So, those are some of the near-consensus choices for winners and losers, via the brave souls who made rapid reactions to the 2017 NHL Draft.

Ducks ink D Holzer to two-year deal reportedly worth $1.8M

Getty
1 Comment

As the dust settled on the expansion draft, the Anaheim Ducks’ defense is coming into focus.

Sunday continued that pattern; the Ducks signed Korbinian Holzer to a two-year contract worth $1.8 million, according to TVA’s Renaud Lavoie.

You can break down the Ducks defense as more expensive players (Hampus Lindholm, Sami Vatanen, Cam Fowler, and Kevin Bieksa) and cheaper ones (Holzer, Brandon Montour, and Josh Manson).

Only Vatanen, Lindholm and Holzer see contracts that go beyond 2017-18 – at least without an extension yet for the likes of Fowler and Manson – so Holzer provides a little bit of certainty.

Is the $900K a minor overpay, though? Holzer played in 32 games for the Ducks this season after appearing in 29 in 2015-16. His impact has been pretty minimal, generating seven points while averaging 13:31 in ice time per contest (down from 14:45 the previous season).

Granted he may get more opportunities to show what he’s capable of if the Ducks lose another piece. Then again, at 29, the Ducks likely know what they have.

2017 Hockey Hall of Fame class to be named Monday; Selanne + who?

Getty
6 Comments

The 2017 Hockey Hall of Fame class is expected to be announced on Monday, and every indication is that Teemu Selanne will be on the list. Beyond that, well, there are a lot of question marks.

NHL.com notes that there’s at least a possibility that Selanne will be the only NHL name to be part of this class, which would mark a first since 2010 (when Dino Ciccarelli was the lone addition).
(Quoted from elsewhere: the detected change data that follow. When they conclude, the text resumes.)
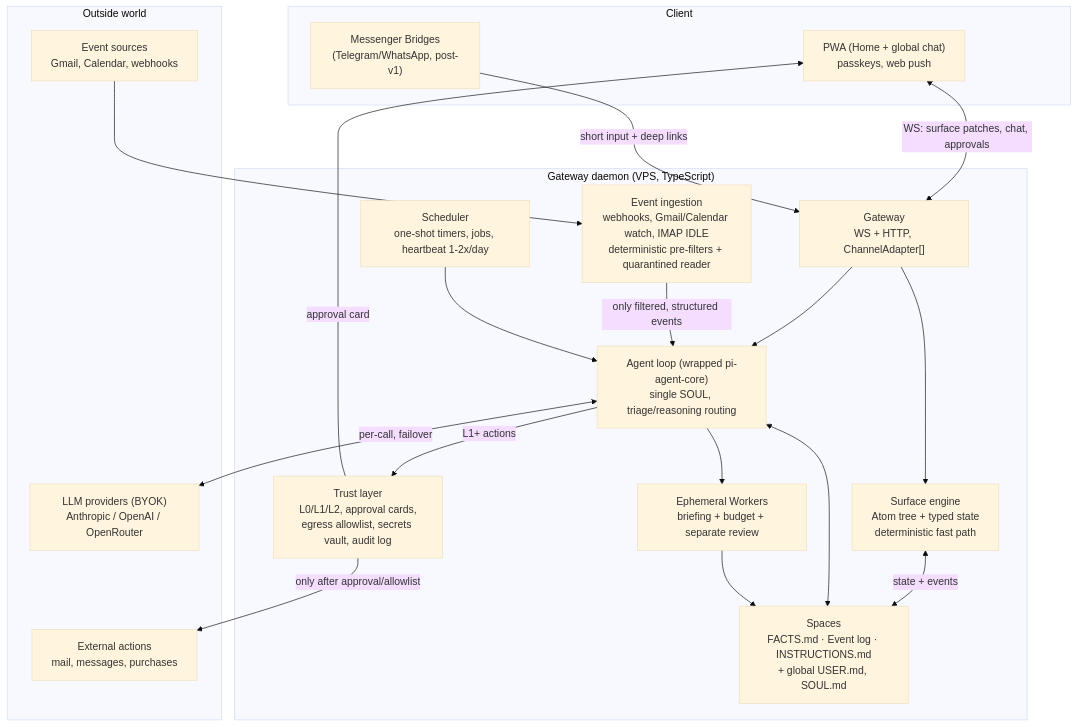
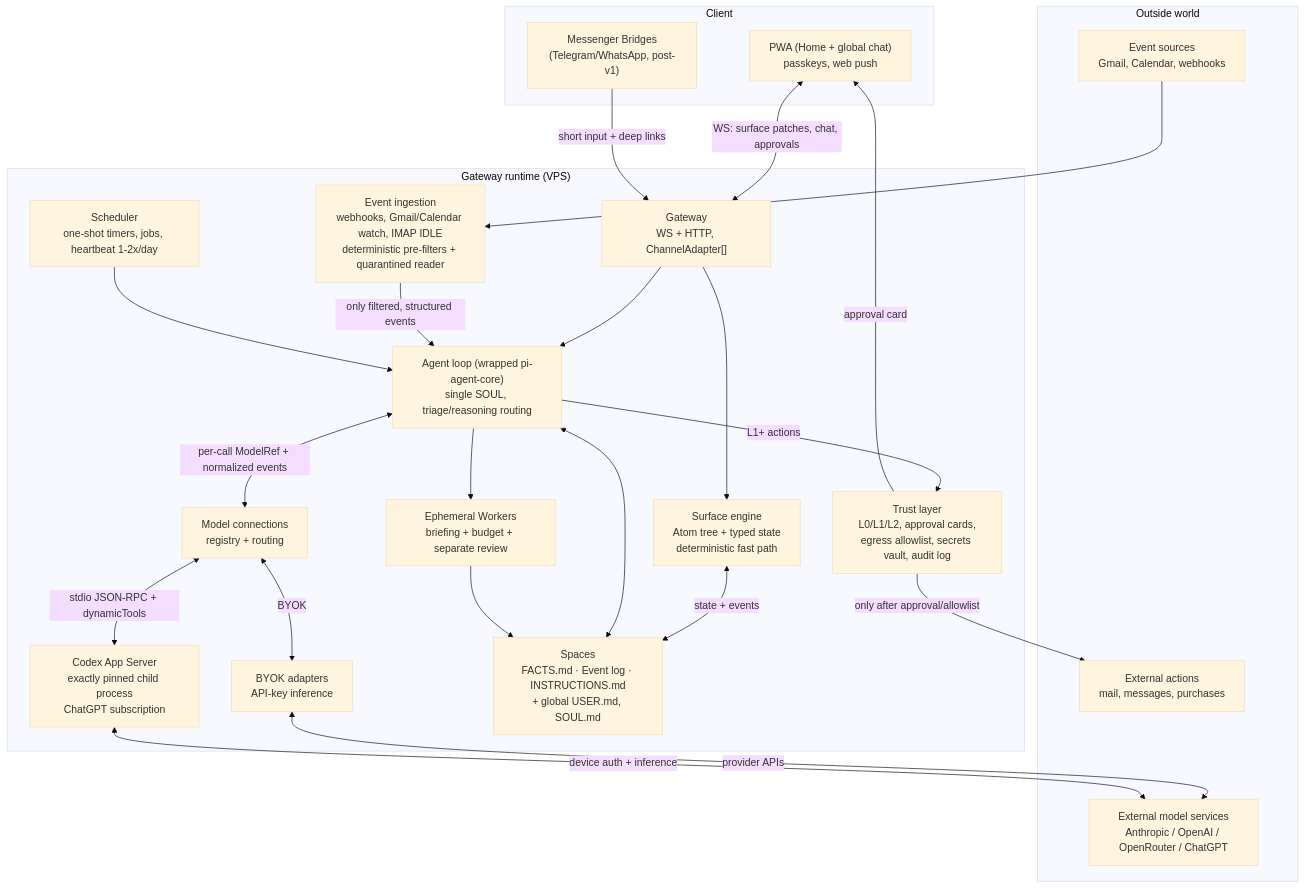
One commit to Ic3b3rg/veduta changed the first of 2 diagrams in ARCHITECTURE.md. Above: the diagram before and after it, drawn with Mermaid (base theme). The commit also changed other lines of this file and 3 other files, not shown here.

Commit message:
docs: expose ChatGPT subscription support (#119)

````diff
--- a/ARCHITECTURE.md
+++ b/ARCHITECTURE.md
@@ -20,40 +20,47 @@
 ```mermaid
 flowchart TB
     subgraph Client["Client"]
         PWA["PWA (Home + global chat)\npasskeys, web push"]
         TG["Messenger Bridges\n(Telegram/WhatsApp, post-v1)"]
     end
 
-    subgraph Daemon["Gateway daemon (VPS, TypeScript)"]
+    subgraph Daemon["Gateway runtime (VPS)"]
         GW["Gateway\nWS + HTTP, ChannelAdapter[]"]
         SE["Surface engine\nAtom tree + typed state\ndeterministic fast path"]
         AL["Agent loop (wrapped pi-agent-core)\nsingle SOUL, triage/reasoning routing"]
+        MC["Model connections\nregistry + routing"]
+        BYOK["BYOK adapters\nAPI-key inference"]
+        CODEX["Codex App Server\nexactly pinned child process\nChatGPT subscription"]
         SCH["Scheduler\none-shot timers, jobs, heartbeat 1-2x/day"]
         ING["Event ingestion\nwebhooks, Gmail/Calendar watch, IMAP IDLE\ndeterministic pre-filters + quarantined reader"]
         MEM["Spaces\nFACTS.md · Event log · INSTRUCTIONS.md\n+ global USER.md, SOUL.md"]
         SEC["Trust layer\nL0/L1/L2, approval cards,\negress allowlist, secrets vault, audit log"]
         WK["Ephemeral Workers\nbriefing + budget + separate review"]
     end
 
     subgraph Esterno["Outside world"]
-        LLM["LLM providers (BYOK)\nAnthropic / OpenAI / OpenRouter"]
+        LLM["External model services\nAnthropic / OpenAI / OpenRouter / ChatGPT"]
         SRC["Event sources\nGmail, Calendar, webhooks"]
         ACT["External actions\nmail, messages, purchases"]
     end
 
     PWA <-->|"WS: surface patches, chat, approvals"| GW
     TG -->|"short input + deep links"| GW
     GW --> SE
     GW --> AL
     SE <-->|"state + events"| MEM
     AL <--> MEM
-    AL <-->|"per-call, failover"| LLM
+    AL <-->|"per-call ModelRef + normalized events"| MC
+    MC <-->|"BYOK"| BYOK
+    MC <-->|"stdio JSON-RPC + dynamicTools"| CODEX
+    BYOK <-->|"provider APIs"| LLM
+    CODEX <-->|"device auth + inference"| LLM
     AL --> WK
     WK --> MEM
     SRC --> ING
     ING -->|"only filtered, structured events"| AL
     SCH --> AL
     AL -->|"L1+ actions"| SEC
     SEC -->|"approval card"| PWA
     SEC -->|"only after approval/allowlist"| ACT
 ```
````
It’s a nice way to continue what’s been a buffet for hockey fans: the 2017 Stanley Cup Final’s conclusion, the expansion draft and then the 2017 NHL Draft. The HHOF announcements are a nice appetizer before free agency gets, well, frenzied?

“The Finnish Flash” was also an obvious top choice in last year’s poll to see who should be in the class.

Now, that doesn’t mean he is the only interesting name.

For one thing, Daniel Alfredsson will be eligible for the first time, much like Selanne. “Alf” falls in the “Maybe” category with some interesting, debatable other options: Mark Recchi, Dave Andreychuk, Alex Mogilny, Jeremy Roenick, Paul Kariya, Chris Osgood, and more.

The 2016 Hockey Hall of Fame class included Eric Lindros, Rogie Vachon, Sergei Makarov, and Pat Quinn.